**What the task asks:** Could you output all of the records below exactly as they appear?

**Data:**
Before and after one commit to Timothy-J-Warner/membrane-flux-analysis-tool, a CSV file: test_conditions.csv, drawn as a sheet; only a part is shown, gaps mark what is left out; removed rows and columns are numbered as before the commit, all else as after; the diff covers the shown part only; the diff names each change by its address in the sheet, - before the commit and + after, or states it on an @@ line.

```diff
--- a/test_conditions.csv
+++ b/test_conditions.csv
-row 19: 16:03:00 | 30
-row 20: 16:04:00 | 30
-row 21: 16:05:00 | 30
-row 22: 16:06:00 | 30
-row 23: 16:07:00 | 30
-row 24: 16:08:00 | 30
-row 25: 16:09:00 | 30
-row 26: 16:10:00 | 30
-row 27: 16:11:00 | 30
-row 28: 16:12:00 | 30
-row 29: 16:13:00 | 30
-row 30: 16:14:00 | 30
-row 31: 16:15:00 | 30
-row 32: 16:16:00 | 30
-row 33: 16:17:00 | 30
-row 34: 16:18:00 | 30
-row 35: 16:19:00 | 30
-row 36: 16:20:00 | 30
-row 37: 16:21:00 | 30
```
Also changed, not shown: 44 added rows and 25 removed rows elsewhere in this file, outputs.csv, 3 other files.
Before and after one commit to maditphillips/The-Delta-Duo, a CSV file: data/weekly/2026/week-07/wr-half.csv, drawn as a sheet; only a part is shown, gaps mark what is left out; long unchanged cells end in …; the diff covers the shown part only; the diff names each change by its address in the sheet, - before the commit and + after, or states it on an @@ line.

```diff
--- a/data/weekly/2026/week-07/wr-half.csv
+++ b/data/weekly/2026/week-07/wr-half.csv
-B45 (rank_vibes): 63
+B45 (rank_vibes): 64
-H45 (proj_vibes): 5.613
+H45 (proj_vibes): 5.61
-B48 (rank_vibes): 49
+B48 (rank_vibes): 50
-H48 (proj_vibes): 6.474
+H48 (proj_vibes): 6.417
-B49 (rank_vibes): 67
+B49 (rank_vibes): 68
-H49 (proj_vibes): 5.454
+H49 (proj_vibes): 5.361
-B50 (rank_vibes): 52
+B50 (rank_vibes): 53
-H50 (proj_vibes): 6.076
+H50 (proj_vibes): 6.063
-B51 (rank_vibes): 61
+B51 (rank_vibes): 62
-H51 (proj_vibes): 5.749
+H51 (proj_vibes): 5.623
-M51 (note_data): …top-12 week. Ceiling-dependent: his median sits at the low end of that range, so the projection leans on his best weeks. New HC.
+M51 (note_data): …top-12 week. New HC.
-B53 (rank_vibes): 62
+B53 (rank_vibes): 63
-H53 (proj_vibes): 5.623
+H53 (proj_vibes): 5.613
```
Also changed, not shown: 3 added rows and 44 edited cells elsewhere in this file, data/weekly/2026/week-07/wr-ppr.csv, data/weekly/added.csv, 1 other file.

**Reply to the task:**
Before and after one commit to Timothy-J-Warner/membrane-flux-analysis-tool, a CSV file: test_conditions.csv, drawn as a sheet; only a part is shown, gaps mark what is left out; removed rows and columns are numbered as before the commit, all else as after; the diff covers the shown part only; the diff names each change by its address in the sheet, - before the commit and + after, or states it on an @@ line.

```diff
--- a/test_conditions.csv
+++ b/test_conditions.csv
-row 19: 16:03:00 | 30
-row 20: 16:04:00 | 30
-row 21: 16:05:00 | 30
-row 22: 16:06:00 | 30
-row 23: 16:07:00 | 30
-row 24: 16:08:00 | 30
-row 25: 16:09:00 | 30
-row 26: 16:10:00 | 30
-row 27: 16:11:00 | 30
-row 28: 16:12:00 | 30
-row 29: 16:13:00 | 30
-row 30: 16:14:00 | 30
-row 31: 16:15:00 | 30
-row 32: 16:16:00 | 30
-row 33: 16:17:00 | 30
-row 34: 16:18:00 | 30
-row 35: 16:19:00 | 30
-row 36: 16:20:00 | 30
-row 37: 16:21:00 | 30
```
Also changed, not shown: 44 added rows and 25 removed rows elsewhere in this file, outputs.csv, 3 other files.
Before and after one commit to maditphillips/The-Delta-Duo, a CSV file: data/weekly/2026/week-07/wr-half.csv, drawn as a sheet; only a part is shown, gaps mark what is left out; long unchanged cells end in …; the diff covers the shown part only; the diff names each change by its address in the sheet, - before the commit and + after, or states it on an @@ line.

```diff
--- a/data/weekly/2026/week-07/wr-half.csv
+++ b/data/weekly/2026/week-07/wr-half.csv
-B45 (rank_vibes): 63
+B45 (rank_vibes): 64
-H45 (proj_vibes): 5.613
+H45 (proj_vibes): 5.61
-B48 (rank_vibes): 49
+B48 (rank_vibes): 50
-H48 (proj_vibes): 6.474
+H48 (proj_vibes): 6.417
-B49 (rank_vibes): 67
+B49 (rank_vibes): 68
-H49 (proj_vibes): 5.454
+H49 (proj_vibes): 5.361
-B50 (rank_vibes): 52
+B50 (rank_vibes): 53
-H50 (proj_vibes): 6.076
+H50 (proj_vibes): 6.063
-B51 (rank_vibes): 61
+B51 (rank_vibes): 62
-H51 (proj_vibes): 5.749
+H51 (proj_vibes): 5.623
-M51 (note_data): …top-12 week. Ceiling-dependent: his median sits at the low end of that range, so the projection leans on his best weeks. New HC.
+M51 (note_data): …top-12 week. New HC.
-B53 (rank_vibes): 62
+B53 (rank_vibes): 63
-H53 (proj_vibes): 5.623
+H53 (proj_vibes): 5.613
```
Also changed, not shown: 3 added rows and 44 edited cells elsewhere in this file, data/weekly/2026/week-07/wr-ppr.csv, data/weekly/added.csv, 1 other file.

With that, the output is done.